Home » Australian woman dies after drinking suspected toxic mushroom infusion

Australian woman dies after drinking suspected toxic mushroom infusion

An Australian woman has died after drinking an infusion suspected to contain toxic mushrooms at an alternative healing centre north-west of Melbourne.

Rachael Dixon, 53, went into cardiac arrest after drinking an unknown substance at Soul Barn Creative Wellbeing Centre in Clunes at midnight on Sunday, according to authorities.

Two other people required treatment in hospital and have since been discharged.

“It’s believed a woman was at a retreat on Fraser Street when she became ill after ingesting a drink just after 12am,” a Victoria Police spokesman said.

“Investigations remain ongoing and police will prepare a report for the coroner.”

Police are investigating whether the group planned to ingest magic mushrooms.

Soul Barn’s Facebook page describes the centre as an “alternative and holistic health service”.

On Saturday night, it was hosting an event about ancient skincare rituals led by a visiting beautician who used infused herbal oils “sourced from local farms and wild-foraged plants”.

A post said: “[The specialist] weaves ancient skincare rituals and combines them with modern techniques to create nurturing yet active facials.

“Using infused herbal oils sourced from local farms & wild foraged plants, plus handcrafted skincare from around the world especially chosen for its potency and purity … This is a facial like none other, one you will never forget!”

‘Guided trips’

It was not clear if Ms Dixon and the other two people who required hospital treatment were at the event.

A new post on Sunday said that Soul Barn extended its “deepest condolences” to the family.

A “sound healing” session planned for that day was cancelled and Soul Barn remained closed on Tuesday.

The Telegraph has contacted Soul Barn for comment.

Ms Dixon’s son Matthew paid tribute to his mother on social media on Sunday, writing: “To the most loving, most caring person I’ve ever known; can’t thank you enough for everything you ever did for me and all the support you gave me.

“Words can’t begin to describe how much I will miss you, wish I could give you one last hug.”

Detectives have yet to determine what kind of mushrooms may have been in the drinks.

The ingestion of magic mushrooms in “guided trips” led by counsellors has become more popular in Australia amid growing research into the possible therapeutic benefits of the psychedelic substance psilocybin.

But as that industry develops, some health experts have raised concerns about a lack of regulation as well as the possibility people could unknowingly ingest poisonous varieties.

Earlier in April, Australian food safety experts issued a warning about the dangers of wild mushrooms.

‘Deadly mushrooms can look edible’

Dr Evelyn Wong, Victoria’s acting chief health officer, said: “There is no home test available to distinguish safe and edible mushrooms from poisonous mushrooms.”
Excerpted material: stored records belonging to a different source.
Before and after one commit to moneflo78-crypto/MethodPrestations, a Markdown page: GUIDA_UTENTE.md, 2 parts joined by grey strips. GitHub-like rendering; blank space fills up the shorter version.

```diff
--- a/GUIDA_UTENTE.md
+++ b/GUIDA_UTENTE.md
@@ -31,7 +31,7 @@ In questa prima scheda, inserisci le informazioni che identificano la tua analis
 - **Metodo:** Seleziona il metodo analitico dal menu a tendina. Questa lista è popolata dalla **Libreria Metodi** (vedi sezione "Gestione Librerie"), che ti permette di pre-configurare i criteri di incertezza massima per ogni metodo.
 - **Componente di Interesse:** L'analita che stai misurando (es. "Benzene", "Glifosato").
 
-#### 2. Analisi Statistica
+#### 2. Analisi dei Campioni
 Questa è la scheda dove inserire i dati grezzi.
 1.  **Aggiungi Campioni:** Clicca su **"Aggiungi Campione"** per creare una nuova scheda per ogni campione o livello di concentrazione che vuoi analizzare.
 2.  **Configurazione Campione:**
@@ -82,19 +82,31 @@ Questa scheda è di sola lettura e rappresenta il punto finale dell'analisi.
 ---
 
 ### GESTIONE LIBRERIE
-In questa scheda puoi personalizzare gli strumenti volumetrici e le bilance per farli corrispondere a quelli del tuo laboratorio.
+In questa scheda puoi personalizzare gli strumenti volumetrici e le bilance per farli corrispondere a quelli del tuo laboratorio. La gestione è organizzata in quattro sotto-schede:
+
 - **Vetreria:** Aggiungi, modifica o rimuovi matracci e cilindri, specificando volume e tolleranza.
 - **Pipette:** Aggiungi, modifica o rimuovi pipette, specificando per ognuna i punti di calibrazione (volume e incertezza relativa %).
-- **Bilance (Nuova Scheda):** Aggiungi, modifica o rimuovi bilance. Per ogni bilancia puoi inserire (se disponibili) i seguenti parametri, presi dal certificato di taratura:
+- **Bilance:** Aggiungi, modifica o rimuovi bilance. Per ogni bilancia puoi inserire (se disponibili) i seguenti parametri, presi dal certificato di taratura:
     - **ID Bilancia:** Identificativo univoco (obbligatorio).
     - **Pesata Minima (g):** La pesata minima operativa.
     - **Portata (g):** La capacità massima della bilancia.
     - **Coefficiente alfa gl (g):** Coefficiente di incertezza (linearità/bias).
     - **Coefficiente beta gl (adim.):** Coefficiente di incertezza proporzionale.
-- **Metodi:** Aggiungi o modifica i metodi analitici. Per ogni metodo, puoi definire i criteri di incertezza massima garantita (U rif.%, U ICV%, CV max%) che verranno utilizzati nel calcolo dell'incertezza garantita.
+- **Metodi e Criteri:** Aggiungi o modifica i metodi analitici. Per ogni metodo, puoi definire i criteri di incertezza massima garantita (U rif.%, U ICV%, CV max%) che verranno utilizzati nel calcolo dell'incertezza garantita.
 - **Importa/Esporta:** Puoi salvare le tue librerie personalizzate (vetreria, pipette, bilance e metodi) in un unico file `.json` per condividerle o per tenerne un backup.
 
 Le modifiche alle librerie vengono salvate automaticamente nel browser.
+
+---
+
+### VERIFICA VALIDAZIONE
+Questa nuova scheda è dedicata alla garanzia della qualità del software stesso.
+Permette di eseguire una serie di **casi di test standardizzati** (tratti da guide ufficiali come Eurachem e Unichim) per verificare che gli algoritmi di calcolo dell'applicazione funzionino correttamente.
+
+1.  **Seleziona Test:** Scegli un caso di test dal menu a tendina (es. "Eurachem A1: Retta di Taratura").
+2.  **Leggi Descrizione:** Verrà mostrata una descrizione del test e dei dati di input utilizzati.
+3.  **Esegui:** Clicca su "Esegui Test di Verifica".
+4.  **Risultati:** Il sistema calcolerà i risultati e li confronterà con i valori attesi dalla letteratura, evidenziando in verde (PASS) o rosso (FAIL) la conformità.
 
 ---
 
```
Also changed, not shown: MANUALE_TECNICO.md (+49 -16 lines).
Cathy Moir, the chairman of the Food Safety Information Council, said that social media influencers had also contributed to the popularity of wild foraging.

She said that death cap mushrooms could appear at any time of year but were more common in the two weeks after heavy rain.

“They are not native to Australia and are often found near English oak trees,” Ms Moir said.

“People born overseas, especially in European and Asian countries, should be aware that these deadly mushrooms can look like edible mushrooms they may have gathered in their home countries.”

The incident comes less than a year after the highly publicised case involving the alleged murderer Erin Patterson, who has been accused of lacing a family lunch with “death cap” fungi.

Three people died. Patterson has been charged with murder and attempted murder.